House Democrats voted unanimously last week to approve the Thompson-Katko bill. And the party’s Senate centrists, Joe ManchinJoe ManchinSchumer tees up vote on Jan. 6 commission bill Senators struggle to save Jan. 6 commission Manchin, Sinema press GOP senators on Jan. 6 commission MORE (W.Va.) and Kyrsten SinemaKyrsten SinemaSchumer tees up vote on Jan. 6 commission bill Senators struggle to save Jan. 6 commission Manchin, Sinema press GOP senators on Jan. 6 commission MORE (Ariz.), are pressing Republicans to get on board, forecasting a similar Democratic unity in the upper chamber when the bill comes to the floor, which is expected as early as this week.
For Republicans, Jan. 6 is a much thornier issue.
Not only was the attack carried out by Trump supporters hoping to block Biden’s victory, but the former president retains enormous popularity among GOP voters, the majority of whom have embraced his false claims that he’s the rightful president. Indeed, a new Ipsos/Reuters poll found that 53 percent of Republican voters think the election was stolen from him.
“I always knew America was smart!” he said Tuesday in a statement.
Trump has denied any role in the Jan. 6 attack and opposes any exploration of the events leading up to it, which has piled additional pressure on Republicans to reject the independent commission working its way through Congress. And even Sen. Richard BurrRichard Mauze BurrOvernight Health Care: Moderna says COVID-19 vaccine is 100 percent effective in 12- to 17-year-olds | US achieves full vaccinations for half of adults | Trump on Wuhan lab: Now everyone agrees ‘I was right’ Manchin, Sinema press GOP senators on Jan. 6 commission Murkowski to back Jan. 6 commission bill MORE (N.C.), one of the seven Senate Republicans to support Trump’s impeachment, has announced his opposition.
“It sounds like a political exercise to me,” Sen. Thom TillisThomas (Thom) Roland TillisSenators struggle to save Jan. 6 commission Democrats, GOP face crowded primaries as party leaders lose control Equality is for all God’s children: Black, brown, white, straight and LGBTQ MORE (R-N.C.) said Tuesday.
For those Republicans promoting the legislation, however, an outside commission is the party’s last best shot at getting a fair shake in an investigative process that’s certain to proceed even without it.

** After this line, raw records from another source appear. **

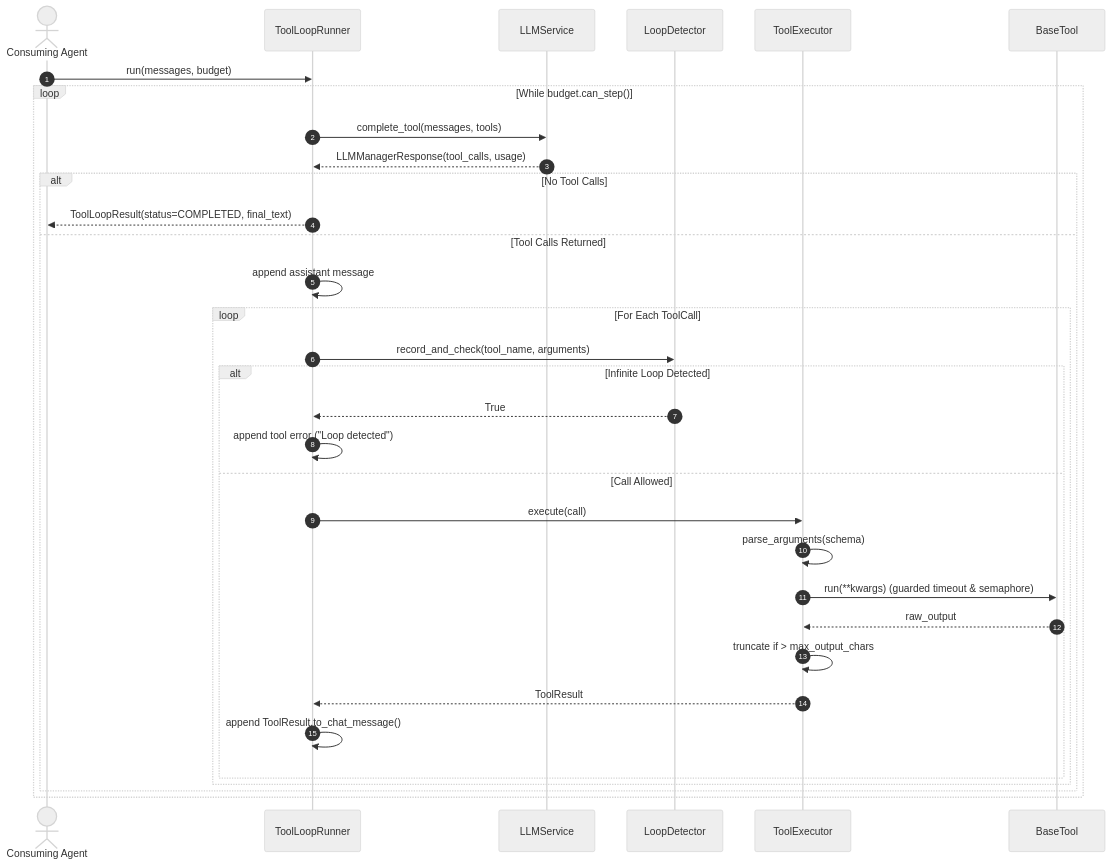
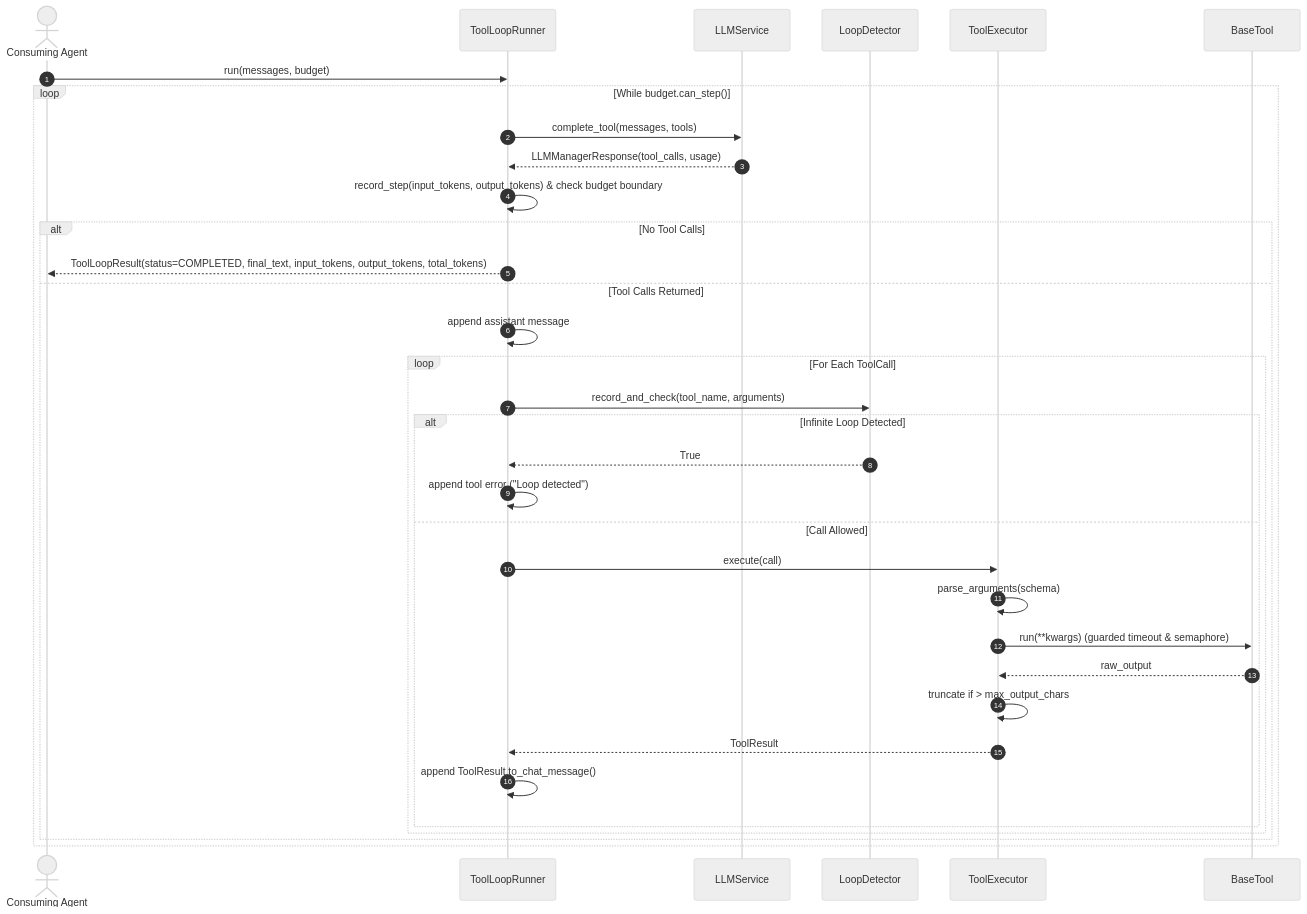
Before and after one commit to harshilkatharva/genai-engineer-journey: the tenth of 13 diagrams in packages/genai-core/docs/FLOW.md, drawn with Mermaid (neutral theme). The commit also changed 6 other files, not shown here.

Commit message:
feat: add separate input and output token tracking to tool loop runner and result in genai-core package.

````diff
--- a/packages/genai-core/docs/FLOW.md
+++ b/packages/genai-core/docs/FLOW.md
@@ -746,36 +746,37 @@
 ```mermaid
 sequenceDiagram
     autonumber
     actor Caller as Consuming Agent
     participant Runner as ToolLoopRunner
     participant LLM as LLMService
     participant Detector as LoopDetector
     participant Exec as ToolExecutor
     participant Tool as BaseTool
 
     Caller->>Runner: run(messages, budget)
     loop While budget.can_step()
         Runner->>LLM: complete_tool(messages, tools)
         LLM-->>Runner: LLMManagerResponse(tool_calls, usage)
+        Runner->>Runner: record_step(input_tokens, output_tokens) & check budget boundary
         alt No Tool Calls
-            Runner-->>Caller: ToolLoopResult(status=COMPLETED, final_text)
+            Runner-->>Caller: ToolLoopResult(status=COMPLETED, final_text, input_tokens, output_tokens, total_tokens)
         else Tool Calls Returned
             Runner->>Runner: append assistant message
             loop For Each ToolCall
                 Runner->>Detector: record_and_check(tool_name, arguments)
                 alt Infinite Loop Detected
                     Detector-->>Runner: True
                     Runner->>Runner: append tool error ("Loop detected")
                 else Call Allowed
                     Runner->>Exec: execute(call)
                     Exec->>Exec: parse_arguments(schema)
                     Exec->>Tool: run(**kwargs) (guarded timeout & semaphore)
                     Tool-->>Exec: raw_output
                     Exec->>Exec: truncate if > max_output_chars
                     Exec-->>Runner: ToolResult
                     Runner->>Runner: append ToolResult.to_chat_message()
                 end
             end
         end
     end
 ```
````
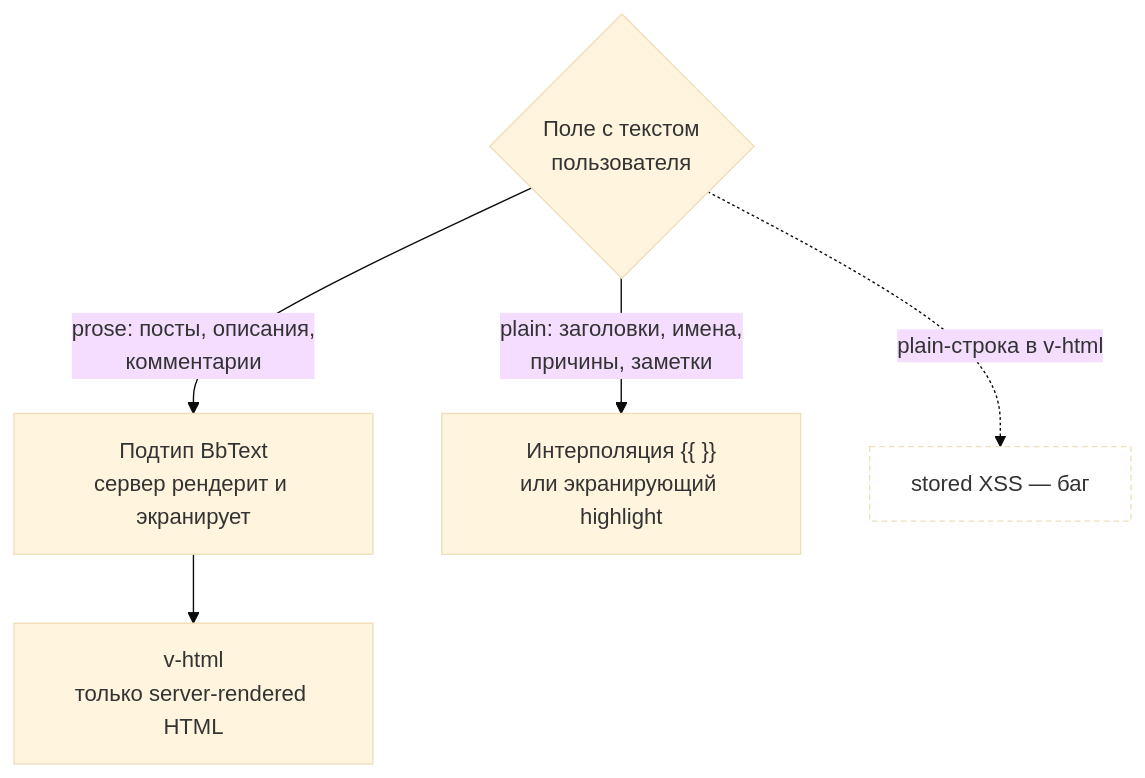
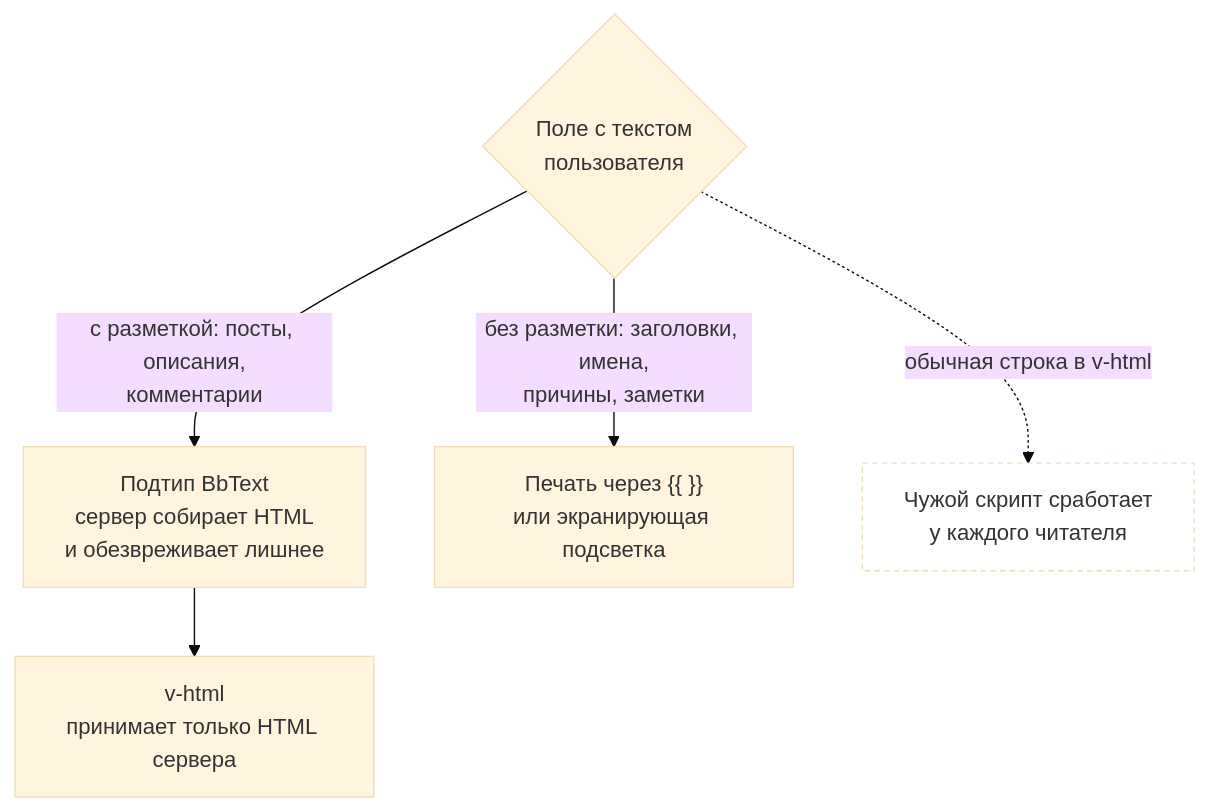
Before and after one commit to dm-am/dm3: the diagram in docs/architecture/BBCODE_RENDERING.md, drawn with Mermaid (base theme). The commit also changed other lines of this file and 1646 other files, not shown here.

````diff
--- a/docs/architecture/BBCODE_RENDERING.md
+++ b/docs/architecture/BBCODE_RENDERING.md
@@ -33,11 +73,11 @@
 ```mermaid
 flowchart TB
     f{"Поле с текстом<br/>пользователя"}
-    f -->|"prose: посты, описания,<br/>комментарии"| bb["Подтип BbText<br/>сервер рендерит и экранирует"]
-    bb --> vh["v-html<br/>только server-rendered HTML"]
-    f -->|"plain: заголовки, имена,<br/>причины, заметки"| esc["Интерполяция {{ }}<br/>или экранирующий highlight"]
-    f -.->|"plain-строка в v-html"| xss["stored XSS — баг"]
+    f -->|"с разметкой: посты, описания,<br/>комментарии"| bb["Подтип BbText<br/>сервер собирает HTML<br/>и обезвреживает лишнее"]
+    bb --> vh["v-html<br/>принимает только HTML сервера"]
+    f -->|"без разметки: заголовки, имена,<br/>причины, заметки"| esc["Печать через {{ }}<br/>или экранирующая подсветка"]
+    f -.->|"обычная строка в v-html"| xss["Чужой скрипт сработает<br/>у каждого читателя"]
 
     classDef bad fill:transparent,stroke-dasharray: 4 3
     class xss bad
 ```
````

“This commission is not about President Trump,” said Bice. “This is about the lack of oversight at the Capitol, ensuring such an event never happens again, and that conservatives have an equal say in the process.”